WHAT YOU NEED TO DO
Filter on the word "êtes": copy each matching line from the listing below.

TASK DATA: Begin

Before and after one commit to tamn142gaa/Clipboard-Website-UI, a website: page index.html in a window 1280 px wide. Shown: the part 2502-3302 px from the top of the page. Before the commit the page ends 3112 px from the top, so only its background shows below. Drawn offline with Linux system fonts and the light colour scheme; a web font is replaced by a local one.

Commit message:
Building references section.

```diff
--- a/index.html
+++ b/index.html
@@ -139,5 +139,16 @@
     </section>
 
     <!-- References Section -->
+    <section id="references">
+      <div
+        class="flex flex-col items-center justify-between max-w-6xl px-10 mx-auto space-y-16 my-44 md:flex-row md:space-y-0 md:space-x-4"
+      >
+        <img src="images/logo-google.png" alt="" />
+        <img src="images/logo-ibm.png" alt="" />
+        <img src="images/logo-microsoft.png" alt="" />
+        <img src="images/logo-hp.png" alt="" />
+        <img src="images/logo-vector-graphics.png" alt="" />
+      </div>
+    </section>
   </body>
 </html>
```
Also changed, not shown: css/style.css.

TASK DATA: End
TASK DATA: Begin

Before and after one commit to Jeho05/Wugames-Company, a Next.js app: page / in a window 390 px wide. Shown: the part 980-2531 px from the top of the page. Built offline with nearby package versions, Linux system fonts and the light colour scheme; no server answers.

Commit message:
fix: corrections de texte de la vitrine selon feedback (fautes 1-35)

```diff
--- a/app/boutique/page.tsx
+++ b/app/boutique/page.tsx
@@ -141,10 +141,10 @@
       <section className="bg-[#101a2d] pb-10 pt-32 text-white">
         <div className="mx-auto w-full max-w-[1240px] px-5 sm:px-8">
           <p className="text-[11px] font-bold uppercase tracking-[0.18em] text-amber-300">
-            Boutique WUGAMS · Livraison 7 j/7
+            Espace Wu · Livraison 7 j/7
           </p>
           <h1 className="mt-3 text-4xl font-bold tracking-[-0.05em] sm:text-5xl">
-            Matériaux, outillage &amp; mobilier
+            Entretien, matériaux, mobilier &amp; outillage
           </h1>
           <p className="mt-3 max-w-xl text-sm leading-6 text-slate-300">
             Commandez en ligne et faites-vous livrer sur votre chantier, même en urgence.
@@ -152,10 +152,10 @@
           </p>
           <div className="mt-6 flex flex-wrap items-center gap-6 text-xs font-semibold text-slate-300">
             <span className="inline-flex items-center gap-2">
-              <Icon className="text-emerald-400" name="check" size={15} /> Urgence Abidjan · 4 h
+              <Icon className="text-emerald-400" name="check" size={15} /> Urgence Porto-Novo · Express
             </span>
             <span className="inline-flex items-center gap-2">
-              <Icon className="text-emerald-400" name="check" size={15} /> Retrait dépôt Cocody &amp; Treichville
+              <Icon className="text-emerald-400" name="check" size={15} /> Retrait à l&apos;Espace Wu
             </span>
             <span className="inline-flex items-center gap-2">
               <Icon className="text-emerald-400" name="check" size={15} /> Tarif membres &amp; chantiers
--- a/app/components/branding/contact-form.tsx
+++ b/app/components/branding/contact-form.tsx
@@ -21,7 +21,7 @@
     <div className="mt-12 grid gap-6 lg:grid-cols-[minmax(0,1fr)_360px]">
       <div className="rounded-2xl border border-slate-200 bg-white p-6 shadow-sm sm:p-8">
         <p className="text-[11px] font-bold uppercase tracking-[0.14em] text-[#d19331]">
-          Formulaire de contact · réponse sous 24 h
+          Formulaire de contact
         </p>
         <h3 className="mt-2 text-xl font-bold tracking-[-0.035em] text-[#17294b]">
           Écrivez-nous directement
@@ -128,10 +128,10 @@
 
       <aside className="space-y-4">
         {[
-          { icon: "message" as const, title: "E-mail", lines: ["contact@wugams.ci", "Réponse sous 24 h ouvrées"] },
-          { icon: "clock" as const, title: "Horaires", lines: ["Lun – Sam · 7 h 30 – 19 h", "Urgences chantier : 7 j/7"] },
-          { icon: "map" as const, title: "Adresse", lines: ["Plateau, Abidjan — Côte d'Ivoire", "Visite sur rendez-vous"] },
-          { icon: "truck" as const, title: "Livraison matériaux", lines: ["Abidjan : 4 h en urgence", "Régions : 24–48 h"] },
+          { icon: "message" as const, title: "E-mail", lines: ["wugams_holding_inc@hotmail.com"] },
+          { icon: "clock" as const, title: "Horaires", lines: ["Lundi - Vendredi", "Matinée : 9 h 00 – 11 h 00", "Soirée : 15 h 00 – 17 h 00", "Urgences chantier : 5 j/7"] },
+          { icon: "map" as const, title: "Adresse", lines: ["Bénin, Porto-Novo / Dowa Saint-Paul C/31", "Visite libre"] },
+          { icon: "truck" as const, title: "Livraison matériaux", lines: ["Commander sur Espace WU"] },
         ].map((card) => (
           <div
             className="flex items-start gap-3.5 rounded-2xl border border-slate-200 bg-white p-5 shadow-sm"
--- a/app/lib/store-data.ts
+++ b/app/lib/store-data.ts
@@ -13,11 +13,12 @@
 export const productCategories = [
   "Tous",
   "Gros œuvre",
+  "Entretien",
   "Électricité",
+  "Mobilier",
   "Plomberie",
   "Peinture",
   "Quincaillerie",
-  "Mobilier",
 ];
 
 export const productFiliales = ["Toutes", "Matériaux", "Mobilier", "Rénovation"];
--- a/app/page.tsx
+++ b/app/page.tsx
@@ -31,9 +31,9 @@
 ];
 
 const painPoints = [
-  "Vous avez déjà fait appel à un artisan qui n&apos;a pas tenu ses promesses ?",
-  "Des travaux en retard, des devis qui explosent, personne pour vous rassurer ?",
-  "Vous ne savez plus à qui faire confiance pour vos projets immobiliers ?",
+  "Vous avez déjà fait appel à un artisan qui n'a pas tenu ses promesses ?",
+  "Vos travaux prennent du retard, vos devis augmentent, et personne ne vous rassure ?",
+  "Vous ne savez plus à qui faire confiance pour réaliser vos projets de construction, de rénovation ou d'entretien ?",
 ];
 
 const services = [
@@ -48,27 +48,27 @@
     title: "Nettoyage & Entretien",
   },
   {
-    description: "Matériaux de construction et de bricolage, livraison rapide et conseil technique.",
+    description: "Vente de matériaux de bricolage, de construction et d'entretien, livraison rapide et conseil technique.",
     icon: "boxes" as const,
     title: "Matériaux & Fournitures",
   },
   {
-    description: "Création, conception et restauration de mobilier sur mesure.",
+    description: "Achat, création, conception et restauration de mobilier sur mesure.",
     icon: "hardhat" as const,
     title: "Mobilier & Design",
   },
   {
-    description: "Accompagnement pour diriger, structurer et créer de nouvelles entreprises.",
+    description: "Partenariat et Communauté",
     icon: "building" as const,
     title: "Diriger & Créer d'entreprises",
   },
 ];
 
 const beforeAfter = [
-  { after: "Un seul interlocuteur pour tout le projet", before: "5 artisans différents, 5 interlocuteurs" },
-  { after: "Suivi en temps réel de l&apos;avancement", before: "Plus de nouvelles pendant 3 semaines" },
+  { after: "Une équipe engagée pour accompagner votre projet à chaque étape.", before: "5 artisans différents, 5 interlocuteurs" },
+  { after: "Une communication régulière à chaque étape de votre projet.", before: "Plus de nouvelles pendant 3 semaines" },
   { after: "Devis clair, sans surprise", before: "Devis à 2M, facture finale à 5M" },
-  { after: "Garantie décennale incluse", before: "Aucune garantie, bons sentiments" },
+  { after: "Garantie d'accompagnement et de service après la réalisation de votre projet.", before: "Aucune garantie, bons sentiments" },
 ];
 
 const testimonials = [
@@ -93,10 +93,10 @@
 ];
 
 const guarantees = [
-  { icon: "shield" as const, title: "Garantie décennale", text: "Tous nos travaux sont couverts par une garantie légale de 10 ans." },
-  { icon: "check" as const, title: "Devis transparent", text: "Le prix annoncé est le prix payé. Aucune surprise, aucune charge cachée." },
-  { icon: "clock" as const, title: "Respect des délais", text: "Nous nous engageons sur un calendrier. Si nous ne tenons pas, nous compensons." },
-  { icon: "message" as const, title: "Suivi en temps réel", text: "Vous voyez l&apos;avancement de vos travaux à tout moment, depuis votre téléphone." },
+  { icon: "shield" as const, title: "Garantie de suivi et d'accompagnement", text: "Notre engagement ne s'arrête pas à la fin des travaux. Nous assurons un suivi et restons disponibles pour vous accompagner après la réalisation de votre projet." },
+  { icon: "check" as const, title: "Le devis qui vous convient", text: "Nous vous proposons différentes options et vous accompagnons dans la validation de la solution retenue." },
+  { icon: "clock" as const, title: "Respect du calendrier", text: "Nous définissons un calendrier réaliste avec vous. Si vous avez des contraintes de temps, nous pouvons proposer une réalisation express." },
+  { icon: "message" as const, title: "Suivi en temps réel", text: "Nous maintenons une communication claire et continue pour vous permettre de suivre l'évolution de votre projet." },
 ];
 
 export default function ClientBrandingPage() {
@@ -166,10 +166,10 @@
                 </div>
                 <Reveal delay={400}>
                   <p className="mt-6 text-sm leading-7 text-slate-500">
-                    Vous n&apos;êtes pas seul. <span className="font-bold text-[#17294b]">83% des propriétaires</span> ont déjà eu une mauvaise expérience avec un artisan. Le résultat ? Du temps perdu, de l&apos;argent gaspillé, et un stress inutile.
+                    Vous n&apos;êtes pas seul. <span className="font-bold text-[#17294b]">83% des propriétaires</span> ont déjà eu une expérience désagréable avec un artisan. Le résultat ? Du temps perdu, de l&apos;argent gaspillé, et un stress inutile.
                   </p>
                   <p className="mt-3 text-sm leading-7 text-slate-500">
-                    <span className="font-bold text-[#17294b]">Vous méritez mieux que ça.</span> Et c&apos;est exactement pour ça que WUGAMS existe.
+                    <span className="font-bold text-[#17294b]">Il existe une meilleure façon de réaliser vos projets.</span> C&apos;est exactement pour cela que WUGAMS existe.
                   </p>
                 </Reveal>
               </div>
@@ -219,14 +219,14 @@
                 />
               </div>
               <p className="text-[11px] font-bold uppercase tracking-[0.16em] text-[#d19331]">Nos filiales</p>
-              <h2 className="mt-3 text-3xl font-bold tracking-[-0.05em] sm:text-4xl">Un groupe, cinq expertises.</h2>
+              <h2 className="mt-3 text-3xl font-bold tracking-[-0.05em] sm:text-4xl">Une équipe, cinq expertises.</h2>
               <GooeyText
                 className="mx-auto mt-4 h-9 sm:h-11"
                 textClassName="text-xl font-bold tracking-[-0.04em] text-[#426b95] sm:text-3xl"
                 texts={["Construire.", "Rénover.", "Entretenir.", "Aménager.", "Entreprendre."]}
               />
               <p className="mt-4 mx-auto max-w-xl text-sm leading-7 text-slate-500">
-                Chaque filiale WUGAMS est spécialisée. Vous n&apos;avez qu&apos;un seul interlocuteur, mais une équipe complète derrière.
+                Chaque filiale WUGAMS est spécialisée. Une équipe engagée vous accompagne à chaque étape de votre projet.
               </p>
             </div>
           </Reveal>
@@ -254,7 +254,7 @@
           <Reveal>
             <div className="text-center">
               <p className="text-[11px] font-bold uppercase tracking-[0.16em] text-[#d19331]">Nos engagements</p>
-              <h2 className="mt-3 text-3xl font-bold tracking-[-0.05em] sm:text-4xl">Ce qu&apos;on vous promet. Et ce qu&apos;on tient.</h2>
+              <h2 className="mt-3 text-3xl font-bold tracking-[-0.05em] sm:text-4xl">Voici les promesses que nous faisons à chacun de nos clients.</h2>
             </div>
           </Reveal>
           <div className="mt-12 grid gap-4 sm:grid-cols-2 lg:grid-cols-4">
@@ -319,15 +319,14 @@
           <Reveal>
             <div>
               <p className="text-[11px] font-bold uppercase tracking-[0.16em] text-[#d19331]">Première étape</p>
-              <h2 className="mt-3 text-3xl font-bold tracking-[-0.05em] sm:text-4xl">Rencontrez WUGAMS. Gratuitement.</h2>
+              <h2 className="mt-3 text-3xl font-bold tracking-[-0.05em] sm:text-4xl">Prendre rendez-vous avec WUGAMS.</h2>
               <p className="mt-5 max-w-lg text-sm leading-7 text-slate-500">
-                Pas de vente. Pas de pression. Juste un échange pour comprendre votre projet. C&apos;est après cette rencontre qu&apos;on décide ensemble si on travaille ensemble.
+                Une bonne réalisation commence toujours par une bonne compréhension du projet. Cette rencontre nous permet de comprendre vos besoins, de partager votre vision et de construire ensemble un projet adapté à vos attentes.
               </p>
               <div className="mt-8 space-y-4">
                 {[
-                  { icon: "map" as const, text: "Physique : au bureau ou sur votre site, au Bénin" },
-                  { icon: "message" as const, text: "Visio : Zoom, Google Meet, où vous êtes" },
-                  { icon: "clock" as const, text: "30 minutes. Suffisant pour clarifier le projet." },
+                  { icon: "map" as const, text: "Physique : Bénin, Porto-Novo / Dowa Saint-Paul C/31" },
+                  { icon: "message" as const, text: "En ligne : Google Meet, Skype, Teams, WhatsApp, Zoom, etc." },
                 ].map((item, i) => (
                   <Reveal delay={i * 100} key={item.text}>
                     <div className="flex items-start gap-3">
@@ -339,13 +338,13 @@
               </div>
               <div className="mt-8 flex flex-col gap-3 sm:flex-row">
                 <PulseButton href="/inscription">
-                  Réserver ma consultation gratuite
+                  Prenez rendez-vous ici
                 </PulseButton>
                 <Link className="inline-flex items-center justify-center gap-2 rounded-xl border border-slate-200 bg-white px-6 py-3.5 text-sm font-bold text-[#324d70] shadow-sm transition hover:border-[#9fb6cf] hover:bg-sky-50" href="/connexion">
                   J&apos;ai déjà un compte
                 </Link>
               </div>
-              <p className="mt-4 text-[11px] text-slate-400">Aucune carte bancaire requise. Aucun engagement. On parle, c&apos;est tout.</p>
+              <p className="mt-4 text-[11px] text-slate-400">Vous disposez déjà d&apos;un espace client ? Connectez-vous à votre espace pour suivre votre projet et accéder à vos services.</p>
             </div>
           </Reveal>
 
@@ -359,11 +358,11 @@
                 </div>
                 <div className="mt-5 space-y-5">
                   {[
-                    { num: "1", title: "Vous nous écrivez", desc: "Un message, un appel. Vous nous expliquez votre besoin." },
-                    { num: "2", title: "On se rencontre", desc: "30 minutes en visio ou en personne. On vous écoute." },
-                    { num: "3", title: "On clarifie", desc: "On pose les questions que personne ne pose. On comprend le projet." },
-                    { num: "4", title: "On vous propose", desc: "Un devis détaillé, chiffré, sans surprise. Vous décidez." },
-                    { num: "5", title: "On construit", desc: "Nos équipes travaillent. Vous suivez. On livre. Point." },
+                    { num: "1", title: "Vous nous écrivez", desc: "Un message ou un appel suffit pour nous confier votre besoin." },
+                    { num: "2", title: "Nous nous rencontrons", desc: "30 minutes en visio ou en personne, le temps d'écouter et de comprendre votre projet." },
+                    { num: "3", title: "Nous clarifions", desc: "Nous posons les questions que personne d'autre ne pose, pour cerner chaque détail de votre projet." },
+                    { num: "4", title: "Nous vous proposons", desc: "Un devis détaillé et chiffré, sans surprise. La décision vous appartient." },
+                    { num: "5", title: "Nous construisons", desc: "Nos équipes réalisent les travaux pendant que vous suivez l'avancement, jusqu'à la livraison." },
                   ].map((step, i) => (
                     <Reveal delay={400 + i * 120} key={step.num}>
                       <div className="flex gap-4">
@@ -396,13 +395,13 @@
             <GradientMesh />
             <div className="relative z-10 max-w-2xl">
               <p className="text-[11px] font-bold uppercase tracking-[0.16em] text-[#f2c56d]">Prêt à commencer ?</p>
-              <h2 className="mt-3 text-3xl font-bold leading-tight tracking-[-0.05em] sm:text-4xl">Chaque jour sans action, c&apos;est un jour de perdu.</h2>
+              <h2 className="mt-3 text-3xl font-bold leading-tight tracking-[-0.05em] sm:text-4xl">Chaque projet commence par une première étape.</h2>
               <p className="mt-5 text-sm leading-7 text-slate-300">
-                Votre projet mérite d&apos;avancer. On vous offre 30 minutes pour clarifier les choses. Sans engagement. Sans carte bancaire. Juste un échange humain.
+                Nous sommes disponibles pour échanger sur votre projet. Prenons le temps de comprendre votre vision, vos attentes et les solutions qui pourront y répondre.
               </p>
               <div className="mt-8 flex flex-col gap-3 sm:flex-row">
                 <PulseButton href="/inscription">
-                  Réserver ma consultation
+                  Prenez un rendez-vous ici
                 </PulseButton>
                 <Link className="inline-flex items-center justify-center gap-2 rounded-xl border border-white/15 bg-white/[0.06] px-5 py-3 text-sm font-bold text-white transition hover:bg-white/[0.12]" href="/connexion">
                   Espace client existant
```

TASK DATA: End

TASK RESPONSE
-                    Vous n&apos;êtes pas seul. <span className="font-bold text-[#17294b]">83% des propriétaires</span> ont déjà eu une mauvaise expérience avec un artisan. Le résultat ? Du temps perdu, de l&apos;argent gaspillé, et un stress inutile.
+                    Vous n&apos;êtes pas seul. <span className="font-bold text-[#17294b]">83% des propriétaires</span> ont déjà eu une expérience désagréable avec un artisan. Le résultat ? Du temps perdu, de l&apos;argent gaspillé, et un stress inutile.
-                  { icon: "message" as const, text: "Visio : Zoom, Google Meet, où vous êtes" },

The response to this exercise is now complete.